“Things have not gotten better in Europe because of the lack of action,” Flaherty said. He did acknowledge some limited positive action by the European Central Bank.
“But the fact that we still have undercapitalized banks in Europe and that we have issues with respect to sovereign indebtedness, those facts haven’t changed.”
Flaherty’s dire description of the situation in Europe came on the 25th anniversary of the Canada-U.S. free-trade agreement, an agreement that is now widely conceded to have generated significant economic benefit to Canada.
Canada is hopeful of signing a similarly comprehensive trade agreement with Europe, a monster market that holds tremendous promise for Canadian prosperity.

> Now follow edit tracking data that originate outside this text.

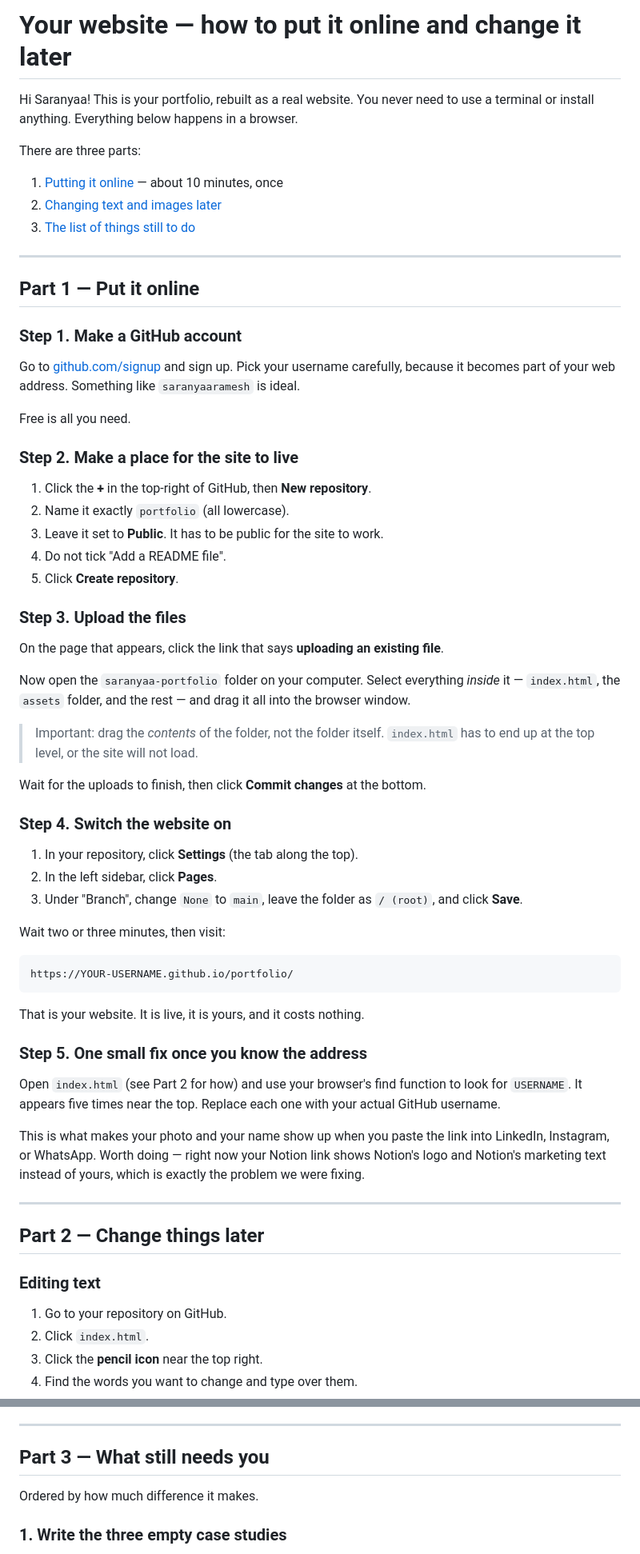
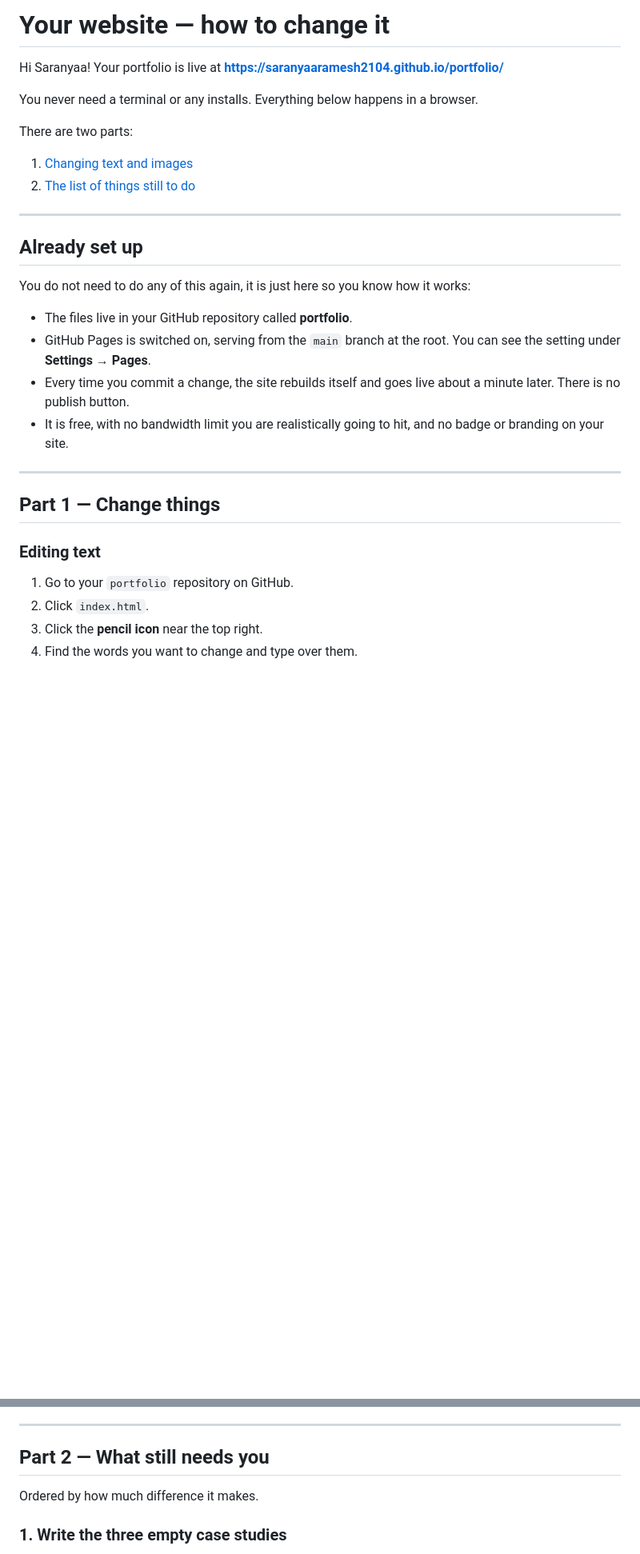
Before and after one commit to saranyaaramesh2104/portfolio, a Markdown page: HOW-TO-UPDATE.md, 2 parts joined by grey strips. Shown at 80% size. GitHub-like rendering; blank space fills up the shorter version.

````diff
--- a/HOW-TO-UPDATE.md
+++ b/HOW-TO-UPDATE.md
@@ -1,81 +1,37 @@
-# Your website — how to put it online and change it later
+# Your website — how to change it
 
-Hi Saranyaa! This is your portfolio, rebuilt as a real website. You never need
-to use a terminal or install anything. Everything below happens in a browser.
+Hi Saranyaa! Your portfolio is live at
+**https://saranyaaramesh2104.github.io/portfolio/**
 
-There are three parts:
+You never need a terminal or any installs. Everything below happens in a browser.
 
-1. [Putting it online](#part-1--put-it-online) — about 10 minutes, once
-2. [Changing text and images later](#part-2--change-things-later)
-3. [The list of things still to do](#part-3--what-still-needs-you)
+There are two parts:
+
+1. [Changing text and images](#part-1--change-things)
+2. [The list of things still to do](#part-2--what-still-needs-you)
 
 ---
 
-## Part 1 — Put it online
+## Already set up
 
-### Step 1. Make a GitHub account
+You do not need to do any of this again, it is just here so you know how it
+works:
 
-Go to [github.com/signup](https://github.com/signup) and sign up. Pick your
-username carefully, because it becomes part of your web address. Something like
-`saranyaaramesh` is ideal.
-
-Free is all you need.
-
-### Step 2. Make a place for the site to live
-
-1. Click the **+** in the top-right of GitHub, then **New repository**.
-2. Name it exactly `portfolio` (all lowercase).
-3. Leave it set to **Public**. It has to be public for the site to work.
-4. Do not tick "Add a README file".
-5. Click **Create repository**.
-
-### Step 3. Upload the files
-
-On the page that appears, click the link that says
-**uploading an existing file**.
-
-Now open the `saranyaa-portfolio` folder on your computer. Select everything
-*inside* it — `index.html`, the `assets` folder, and the rest — and drag it all
-into the browser window.
-
-> Important: drag the *contents* of the folder, not the folder itself.
-> `index.html` has to end up at the top level, or the site will not load.
-
-Wait for the uploads to finish, then click **Commit changes** at the bottom.
-
-### Step 4. Switch the website on
-
-1. In your repository, click **Settings** (the tab along the top).
-2. In the left sidebar, click **Pages**.
-3. Under "Branch", change `None` to `main`, leave the folder as `/ (root)`, and
-   click **Save**.
-
-Wait two or three minutes, then visit:
-
-```
-https://YOUR-USERNAME.github.io/portfolio/
-```
-
-That is your website. It is live, it is yours, and it costs nothing.
-
-### Step 5. One small fix once you know the address
-
-Open `index.html` (see Part 2 for how) and use your browser's find function to
-look for `USERNAME`. It appears five times near the top. Replace each one with
-your actual GitHub username.
-
-This is what makes your photo and your name show up when you paste the link
-into LinkedIn, Instagram, or WhatsApp. Worth doing — right now your Notion link
-shows Notion's logo and Notion's marketing text instead of yours, which is
-exactly the problem we were fixing.
+- The files live in your GitHub repository called **portfolio**.
+- GitHub Pages is switched on, serving from the `main` branch at the root. You
+  can see the setting under **Settings → Pages**.
+- Every time you commit a change, the site rebuilds itself and goes live about a
+  minute later. There is no publish button.
+- It is free, with no bandwidth limit you are realistically going to hit, and no
+  badge or branding on your site.
 
 ---
 
-## Part 2 — Change things later
+## Part 1 — Change things
 
 ### Editing text
 
-1. Go to your repository on GitHub.
+1. Go to your `portfolio` repository on GitHub.
 2. Click `index.html`.
 3. Click the **pencil icon** near the top right.
 4. Find the words you want to change and type over them.
@@ -129,7 +85,7 @@ a **Custom domain** box on the same Settings → Pages screen.
 
 ---
 
-## Part 3 — What still needs you
+## Part 2 — What still needs you
 
 Ordered by how much difference it makes.
 
````
Also changed, not shown: other parts of HOW-TO-UPDATE.md (+8 -5 lines).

But because Canada depends so heavily for its prosperity on international trade, the financial health of our largest trading partners – the Europe and the U.S., in particular – are of vital interest to all in Canada.
Europe is the “clear and present danger.” But as Harper, himself, said a few weeks ago in Vancouver, the greater long-term threat may be the apparent inability of lawmakers in Washington to come to grips with dire financial straits of America’s federal government. Many are now talking of a fast approaching “fiscal cliff” for the U.S. federal government.
Flaherty, like many Canadians, has been closely watching the campaign back-and-forth between Democrats and Republicans. Is he seeing signs that the next president, regardless of who it is, can break the “political deadlock” there with some solutions to make sure America does not fall over the cliff?
“Yes. I think there are enough members of the budget committee in the current Congress — because it will be the current Congress that has to deal with it after the election — who totally understand the situation,” Flaherty said.
“Whoever the president-elect is will have to show leadership on the issue. This must be dealt with. If it’s not dealt with, the effect on U.S. GDP will be very significant and that, of course, directly affects Canada.”